* **REQUIREMENT**: Across the material below, count the lines that include the word "baseline" and give only that count.

** Opening RECORDS TO USE block **

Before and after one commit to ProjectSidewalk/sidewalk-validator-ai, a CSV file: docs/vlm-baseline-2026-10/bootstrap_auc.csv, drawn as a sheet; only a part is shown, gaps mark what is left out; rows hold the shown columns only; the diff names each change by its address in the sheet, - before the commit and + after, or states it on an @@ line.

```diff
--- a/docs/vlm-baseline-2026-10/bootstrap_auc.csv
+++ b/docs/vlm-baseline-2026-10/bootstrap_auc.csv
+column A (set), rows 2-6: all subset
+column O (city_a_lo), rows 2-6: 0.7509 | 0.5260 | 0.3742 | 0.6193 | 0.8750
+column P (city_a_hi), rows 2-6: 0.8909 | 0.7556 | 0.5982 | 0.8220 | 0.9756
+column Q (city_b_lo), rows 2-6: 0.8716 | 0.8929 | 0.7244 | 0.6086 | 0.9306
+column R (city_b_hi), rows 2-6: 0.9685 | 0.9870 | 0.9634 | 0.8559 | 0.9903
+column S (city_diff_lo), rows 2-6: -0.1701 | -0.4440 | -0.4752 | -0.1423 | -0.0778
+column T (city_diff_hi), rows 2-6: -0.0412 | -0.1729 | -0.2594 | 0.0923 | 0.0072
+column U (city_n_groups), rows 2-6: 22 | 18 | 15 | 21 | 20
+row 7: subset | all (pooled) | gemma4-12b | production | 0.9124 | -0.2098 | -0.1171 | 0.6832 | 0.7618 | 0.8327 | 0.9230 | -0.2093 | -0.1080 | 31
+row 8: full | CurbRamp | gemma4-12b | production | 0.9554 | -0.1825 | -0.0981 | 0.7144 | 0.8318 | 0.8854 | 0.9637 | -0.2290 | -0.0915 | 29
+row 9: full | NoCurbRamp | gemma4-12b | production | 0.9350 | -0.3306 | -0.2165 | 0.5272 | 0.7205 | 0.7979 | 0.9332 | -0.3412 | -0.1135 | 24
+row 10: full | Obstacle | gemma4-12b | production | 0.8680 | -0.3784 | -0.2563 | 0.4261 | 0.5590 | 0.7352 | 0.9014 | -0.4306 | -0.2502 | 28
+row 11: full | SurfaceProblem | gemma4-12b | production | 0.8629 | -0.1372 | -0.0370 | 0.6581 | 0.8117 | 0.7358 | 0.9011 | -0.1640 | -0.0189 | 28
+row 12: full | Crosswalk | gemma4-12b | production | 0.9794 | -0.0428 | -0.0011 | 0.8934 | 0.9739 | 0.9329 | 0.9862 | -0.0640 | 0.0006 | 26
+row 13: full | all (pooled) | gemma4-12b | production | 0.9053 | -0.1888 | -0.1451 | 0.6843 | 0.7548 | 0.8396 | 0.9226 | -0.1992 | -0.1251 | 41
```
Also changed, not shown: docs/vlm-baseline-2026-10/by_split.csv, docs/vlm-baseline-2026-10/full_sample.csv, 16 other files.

** Closing RECORDS TO USE block **

* **RESPONSE TO THE EXERCISE**: 4